In case you aren’t aware, HandBrake is an open source video transcoder app that allows Mac users to convert multimedia files from one format to another.
Originally discovered in February on a Russian underground hacking forum, Proton is a Mac-based remote access trojan that gives attackers root access privileges to the infected system.
The affected server has been shut down for investigation, but the HandBrake team is warning that anyone who has downloaded HandBrake for Mac from the server between May 2 and May 6, 2017, has a “50/50 chance” of getting their Mac infected by Proton.
How to Check if You’re Infected?

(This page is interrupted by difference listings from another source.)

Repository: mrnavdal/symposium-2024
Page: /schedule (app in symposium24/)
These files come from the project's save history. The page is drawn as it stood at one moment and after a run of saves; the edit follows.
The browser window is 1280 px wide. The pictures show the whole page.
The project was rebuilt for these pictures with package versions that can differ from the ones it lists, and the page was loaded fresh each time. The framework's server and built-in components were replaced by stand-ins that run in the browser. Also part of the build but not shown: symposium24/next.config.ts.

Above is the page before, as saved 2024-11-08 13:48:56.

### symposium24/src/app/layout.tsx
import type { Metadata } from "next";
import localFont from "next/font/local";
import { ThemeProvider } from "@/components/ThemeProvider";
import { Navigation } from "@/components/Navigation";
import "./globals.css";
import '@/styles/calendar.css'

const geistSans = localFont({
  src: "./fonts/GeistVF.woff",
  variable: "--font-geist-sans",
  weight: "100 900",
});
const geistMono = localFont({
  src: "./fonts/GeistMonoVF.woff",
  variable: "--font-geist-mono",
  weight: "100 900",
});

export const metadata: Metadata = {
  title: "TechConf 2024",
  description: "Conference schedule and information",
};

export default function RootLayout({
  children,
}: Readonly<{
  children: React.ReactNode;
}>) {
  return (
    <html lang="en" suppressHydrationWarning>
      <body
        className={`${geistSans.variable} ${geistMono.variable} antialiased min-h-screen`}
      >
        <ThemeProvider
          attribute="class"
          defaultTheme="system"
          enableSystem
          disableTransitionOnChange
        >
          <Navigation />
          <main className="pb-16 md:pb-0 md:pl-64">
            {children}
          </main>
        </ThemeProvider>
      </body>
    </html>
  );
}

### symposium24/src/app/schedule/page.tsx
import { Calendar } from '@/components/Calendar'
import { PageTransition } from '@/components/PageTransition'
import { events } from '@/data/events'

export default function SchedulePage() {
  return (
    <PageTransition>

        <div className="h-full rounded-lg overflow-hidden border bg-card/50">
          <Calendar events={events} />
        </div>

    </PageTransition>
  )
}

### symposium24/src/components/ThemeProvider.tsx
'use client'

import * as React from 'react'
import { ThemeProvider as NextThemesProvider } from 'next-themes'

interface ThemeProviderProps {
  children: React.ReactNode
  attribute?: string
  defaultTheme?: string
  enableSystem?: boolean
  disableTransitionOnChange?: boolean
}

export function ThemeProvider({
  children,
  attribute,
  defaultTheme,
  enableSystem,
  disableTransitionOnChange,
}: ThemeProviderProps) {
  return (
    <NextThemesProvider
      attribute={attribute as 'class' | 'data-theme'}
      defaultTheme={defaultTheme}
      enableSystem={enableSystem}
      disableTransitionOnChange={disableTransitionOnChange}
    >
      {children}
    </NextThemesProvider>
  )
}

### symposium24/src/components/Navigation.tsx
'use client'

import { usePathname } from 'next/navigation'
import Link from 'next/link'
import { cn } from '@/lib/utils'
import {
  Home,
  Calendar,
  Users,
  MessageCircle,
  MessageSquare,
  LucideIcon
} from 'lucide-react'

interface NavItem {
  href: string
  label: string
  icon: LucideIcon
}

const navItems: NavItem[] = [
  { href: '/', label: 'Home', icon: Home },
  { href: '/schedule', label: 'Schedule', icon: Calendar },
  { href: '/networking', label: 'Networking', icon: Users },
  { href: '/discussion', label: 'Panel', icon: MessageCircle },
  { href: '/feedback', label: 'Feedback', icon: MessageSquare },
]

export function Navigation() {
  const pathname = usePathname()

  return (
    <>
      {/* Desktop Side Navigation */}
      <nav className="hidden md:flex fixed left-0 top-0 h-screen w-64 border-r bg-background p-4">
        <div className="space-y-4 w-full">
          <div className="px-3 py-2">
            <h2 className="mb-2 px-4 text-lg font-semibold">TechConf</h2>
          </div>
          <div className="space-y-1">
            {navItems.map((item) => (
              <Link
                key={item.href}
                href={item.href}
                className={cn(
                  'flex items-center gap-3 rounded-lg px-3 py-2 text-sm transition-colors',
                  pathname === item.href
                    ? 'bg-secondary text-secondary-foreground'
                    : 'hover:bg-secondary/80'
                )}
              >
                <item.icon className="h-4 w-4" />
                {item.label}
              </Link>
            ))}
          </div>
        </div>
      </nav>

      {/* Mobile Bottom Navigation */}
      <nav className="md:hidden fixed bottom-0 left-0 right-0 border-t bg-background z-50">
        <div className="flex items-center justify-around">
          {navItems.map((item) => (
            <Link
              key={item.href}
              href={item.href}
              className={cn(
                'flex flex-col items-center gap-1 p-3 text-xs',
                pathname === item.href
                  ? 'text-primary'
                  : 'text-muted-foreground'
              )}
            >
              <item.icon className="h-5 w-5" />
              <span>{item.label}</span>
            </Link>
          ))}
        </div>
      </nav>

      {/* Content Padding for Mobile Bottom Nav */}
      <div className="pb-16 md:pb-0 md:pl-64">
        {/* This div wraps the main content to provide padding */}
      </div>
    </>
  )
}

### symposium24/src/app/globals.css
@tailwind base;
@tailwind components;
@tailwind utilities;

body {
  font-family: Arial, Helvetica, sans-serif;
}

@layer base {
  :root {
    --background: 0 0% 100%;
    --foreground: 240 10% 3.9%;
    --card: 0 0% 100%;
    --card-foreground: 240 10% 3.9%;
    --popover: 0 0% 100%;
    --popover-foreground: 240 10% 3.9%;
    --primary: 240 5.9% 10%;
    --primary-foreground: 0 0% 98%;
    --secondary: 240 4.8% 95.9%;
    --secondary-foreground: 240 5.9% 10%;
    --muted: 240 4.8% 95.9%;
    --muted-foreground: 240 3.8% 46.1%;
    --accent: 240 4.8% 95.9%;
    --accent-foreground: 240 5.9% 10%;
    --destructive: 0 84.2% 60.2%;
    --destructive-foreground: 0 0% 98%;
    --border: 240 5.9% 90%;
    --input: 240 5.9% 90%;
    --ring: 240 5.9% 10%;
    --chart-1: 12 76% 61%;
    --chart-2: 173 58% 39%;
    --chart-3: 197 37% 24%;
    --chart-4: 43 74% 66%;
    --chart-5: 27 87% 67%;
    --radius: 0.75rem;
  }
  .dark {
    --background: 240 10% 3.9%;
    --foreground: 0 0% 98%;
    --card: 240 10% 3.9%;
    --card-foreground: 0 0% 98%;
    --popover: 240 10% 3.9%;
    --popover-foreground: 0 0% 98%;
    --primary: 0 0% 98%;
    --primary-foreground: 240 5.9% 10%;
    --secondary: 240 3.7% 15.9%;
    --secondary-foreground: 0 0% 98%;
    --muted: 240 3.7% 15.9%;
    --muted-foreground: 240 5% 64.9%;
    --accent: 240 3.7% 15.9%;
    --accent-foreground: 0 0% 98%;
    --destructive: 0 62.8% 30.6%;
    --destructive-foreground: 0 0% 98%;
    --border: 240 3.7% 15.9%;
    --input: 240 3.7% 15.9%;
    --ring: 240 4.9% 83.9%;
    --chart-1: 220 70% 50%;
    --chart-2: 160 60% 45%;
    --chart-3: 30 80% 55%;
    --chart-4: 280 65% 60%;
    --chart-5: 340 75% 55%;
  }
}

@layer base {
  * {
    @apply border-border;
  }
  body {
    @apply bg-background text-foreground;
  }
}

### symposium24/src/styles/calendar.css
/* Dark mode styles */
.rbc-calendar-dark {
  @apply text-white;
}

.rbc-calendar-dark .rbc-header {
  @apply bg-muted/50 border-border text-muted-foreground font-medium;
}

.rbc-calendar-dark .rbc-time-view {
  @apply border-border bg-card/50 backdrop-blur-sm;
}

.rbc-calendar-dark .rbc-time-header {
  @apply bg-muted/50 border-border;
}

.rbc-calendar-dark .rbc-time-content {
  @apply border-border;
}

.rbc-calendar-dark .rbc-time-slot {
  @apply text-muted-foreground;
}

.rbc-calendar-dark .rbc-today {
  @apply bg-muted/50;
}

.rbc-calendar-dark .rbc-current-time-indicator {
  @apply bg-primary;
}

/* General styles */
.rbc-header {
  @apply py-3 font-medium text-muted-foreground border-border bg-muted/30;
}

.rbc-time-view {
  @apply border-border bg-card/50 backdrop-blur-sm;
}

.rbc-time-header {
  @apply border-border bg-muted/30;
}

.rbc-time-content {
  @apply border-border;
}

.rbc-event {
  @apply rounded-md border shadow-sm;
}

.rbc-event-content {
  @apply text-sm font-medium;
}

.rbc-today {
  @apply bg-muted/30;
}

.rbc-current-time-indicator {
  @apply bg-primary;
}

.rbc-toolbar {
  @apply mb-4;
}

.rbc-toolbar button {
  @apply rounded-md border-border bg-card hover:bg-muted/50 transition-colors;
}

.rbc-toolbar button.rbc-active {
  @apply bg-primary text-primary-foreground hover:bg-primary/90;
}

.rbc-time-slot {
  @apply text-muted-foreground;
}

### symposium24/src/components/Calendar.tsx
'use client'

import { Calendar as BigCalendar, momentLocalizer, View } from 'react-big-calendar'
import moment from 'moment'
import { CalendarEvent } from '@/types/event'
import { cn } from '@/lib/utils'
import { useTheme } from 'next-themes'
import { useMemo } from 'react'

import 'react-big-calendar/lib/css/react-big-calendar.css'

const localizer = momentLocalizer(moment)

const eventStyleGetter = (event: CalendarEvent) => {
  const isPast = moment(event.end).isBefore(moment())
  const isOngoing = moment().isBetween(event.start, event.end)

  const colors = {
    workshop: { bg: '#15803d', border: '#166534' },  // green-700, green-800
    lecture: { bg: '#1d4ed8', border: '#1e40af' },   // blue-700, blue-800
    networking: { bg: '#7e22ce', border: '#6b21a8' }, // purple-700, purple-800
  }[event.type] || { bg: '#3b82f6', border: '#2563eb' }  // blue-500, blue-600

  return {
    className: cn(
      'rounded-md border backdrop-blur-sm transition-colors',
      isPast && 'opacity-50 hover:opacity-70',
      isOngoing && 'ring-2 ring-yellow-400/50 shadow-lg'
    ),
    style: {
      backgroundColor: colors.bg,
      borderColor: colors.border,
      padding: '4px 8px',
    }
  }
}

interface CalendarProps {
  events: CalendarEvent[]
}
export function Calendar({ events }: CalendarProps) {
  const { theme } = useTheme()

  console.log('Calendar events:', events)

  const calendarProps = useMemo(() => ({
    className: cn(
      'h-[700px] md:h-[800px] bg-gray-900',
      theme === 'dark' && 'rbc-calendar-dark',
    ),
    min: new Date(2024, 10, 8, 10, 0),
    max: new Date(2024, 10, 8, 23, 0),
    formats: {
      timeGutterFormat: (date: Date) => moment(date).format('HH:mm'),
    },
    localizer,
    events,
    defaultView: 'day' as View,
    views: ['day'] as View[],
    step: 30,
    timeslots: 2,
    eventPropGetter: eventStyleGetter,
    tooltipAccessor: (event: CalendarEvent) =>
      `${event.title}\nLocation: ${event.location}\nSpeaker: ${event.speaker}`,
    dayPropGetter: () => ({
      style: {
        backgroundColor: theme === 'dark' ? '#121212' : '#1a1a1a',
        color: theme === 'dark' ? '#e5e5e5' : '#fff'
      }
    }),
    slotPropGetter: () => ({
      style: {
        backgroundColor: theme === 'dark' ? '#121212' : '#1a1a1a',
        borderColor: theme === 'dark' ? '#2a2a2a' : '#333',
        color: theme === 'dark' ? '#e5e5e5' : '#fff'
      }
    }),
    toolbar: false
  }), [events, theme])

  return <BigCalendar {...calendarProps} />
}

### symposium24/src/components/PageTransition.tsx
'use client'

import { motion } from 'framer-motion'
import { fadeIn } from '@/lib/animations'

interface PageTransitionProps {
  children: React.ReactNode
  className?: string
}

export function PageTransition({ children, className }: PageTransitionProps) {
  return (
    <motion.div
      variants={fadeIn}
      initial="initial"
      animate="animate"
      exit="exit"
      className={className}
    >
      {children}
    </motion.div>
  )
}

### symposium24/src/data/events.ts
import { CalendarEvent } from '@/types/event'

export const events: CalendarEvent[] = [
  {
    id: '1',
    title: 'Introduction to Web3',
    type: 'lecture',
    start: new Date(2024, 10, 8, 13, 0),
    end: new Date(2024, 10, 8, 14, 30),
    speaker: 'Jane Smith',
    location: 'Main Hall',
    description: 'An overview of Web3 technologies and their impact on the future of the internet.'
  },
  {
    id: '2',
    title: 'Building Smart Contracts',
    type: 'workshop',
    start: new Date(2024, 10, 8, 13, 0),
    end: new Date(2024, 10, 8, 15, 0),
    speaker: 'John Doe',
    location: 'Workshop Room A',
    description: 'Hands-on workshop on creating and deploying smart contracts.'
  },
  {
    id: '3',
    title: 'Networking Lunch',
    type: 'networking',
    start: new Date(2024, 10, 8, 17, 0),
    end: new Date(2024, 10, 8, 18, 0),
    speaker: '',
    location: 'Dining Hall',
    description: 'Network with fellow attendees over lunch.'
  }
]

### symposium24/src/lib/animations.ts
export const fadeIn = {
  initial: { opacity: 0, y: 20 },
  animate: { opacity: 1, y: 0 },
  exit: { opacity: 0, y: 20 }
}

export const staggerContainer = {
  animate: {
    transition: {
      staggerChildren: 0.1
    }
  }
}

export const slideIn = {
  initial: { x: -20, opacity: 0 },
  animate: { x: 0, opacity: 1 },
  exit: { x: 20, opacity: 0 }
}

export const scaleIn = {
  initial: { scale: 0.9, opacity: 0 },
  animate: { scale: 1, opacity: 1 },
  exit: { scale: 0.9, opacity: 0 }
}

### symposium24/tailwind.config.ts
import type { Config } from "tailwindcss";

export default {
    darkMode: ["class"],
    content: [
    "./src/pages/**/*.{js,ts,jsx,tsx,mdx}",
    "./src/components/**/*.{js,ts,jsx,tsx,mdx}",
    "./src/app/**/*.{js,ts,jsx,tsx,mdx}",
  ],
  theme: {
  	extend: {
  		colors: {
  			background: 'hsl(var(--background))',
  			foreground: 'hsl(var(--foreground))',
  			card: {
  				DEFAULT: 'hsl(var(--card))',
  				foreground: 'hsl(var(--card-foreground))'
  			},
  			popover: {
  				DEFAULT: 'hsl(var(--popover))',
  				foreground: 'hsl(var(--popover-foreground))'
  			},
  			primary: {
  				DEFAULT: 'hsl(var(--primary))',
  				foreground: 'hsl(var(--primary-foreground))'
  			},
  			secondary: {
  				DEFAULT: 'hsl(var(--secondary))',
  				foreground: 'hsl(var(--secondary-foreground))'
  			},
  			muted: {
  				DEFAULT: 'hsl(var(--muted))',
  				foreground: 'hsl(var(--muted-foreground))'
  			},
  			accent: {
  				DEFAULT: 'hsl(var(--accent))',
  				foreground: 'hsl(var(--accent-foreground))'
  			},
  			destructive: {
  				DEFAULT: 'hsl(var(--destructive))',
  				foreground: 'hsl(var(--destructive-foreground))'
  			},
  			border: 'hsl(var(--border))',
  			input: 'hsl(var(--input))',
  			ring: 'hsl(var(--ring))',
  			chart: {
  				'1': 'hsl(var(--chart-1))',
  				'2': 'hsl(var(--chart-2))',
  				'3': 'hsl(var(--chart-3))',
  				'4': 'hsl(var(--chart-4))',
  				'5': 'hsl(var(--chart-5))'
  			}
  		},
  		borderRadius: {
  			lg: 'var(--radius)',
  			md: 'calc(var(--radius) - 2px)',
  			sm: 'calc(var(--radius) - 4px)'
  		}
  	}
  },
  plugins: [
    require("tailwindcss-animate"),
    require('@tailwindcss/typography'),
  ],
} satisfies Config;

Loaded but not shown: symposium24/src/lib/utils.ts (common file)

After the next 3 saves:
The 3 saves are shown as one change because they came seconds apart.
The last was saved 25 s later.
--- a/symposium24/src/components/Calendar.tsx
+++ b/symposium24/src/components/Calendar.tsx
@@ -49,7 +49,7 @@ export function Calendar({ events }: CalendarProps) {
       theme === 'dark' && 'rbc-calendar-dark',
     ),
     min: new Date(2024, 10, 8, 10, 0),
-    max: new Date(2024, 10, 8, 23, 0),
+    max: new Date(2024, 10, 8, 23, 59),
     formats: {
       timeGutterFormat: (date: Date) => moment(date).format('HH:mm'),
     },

The HandBrake team has provided instructions for less technical folks, who can check if they’ve been infected.
Head on to the OSX Activity Monitor application, and if you see a process called “Activity_agent” there, you are infected with the trojan.
If you have installed a HandBrake.dmg with the above checksums, you are infected with the trojan.
How to Remove the Proton RAT?
The HandBrake developers have also included removal instructions for Mac users who have been compromised.
Follow the following instructions to remove the Proton Rat from your Mac:
Step 1: Open up the “Terminal” application and run the following command:
launchctl unload ~/Library/LaunchAgents/fr.handbrake.activity_agent.plist
rm -rf ~/Library/RenderFiles/activity_agent.app
Step 2: If ~/Library/VideoFrameworks/ includes proton.zip, remove the folder.
Step 3: once done, you should remove any installations of Handbrake.app you may find.
However, instead of stopping here; head on to your settings and change all the passwords that are stored in your OS X KeyChain or any browser password stores, as an extra security measure.
Meanwhile, Mac users who have updated to HandBrake version 1.0 or later are not affected by the issue, as it uses DSA signatures to verify the downloaded files, so malware-tainted version reportedly would not pass the DSA verification process.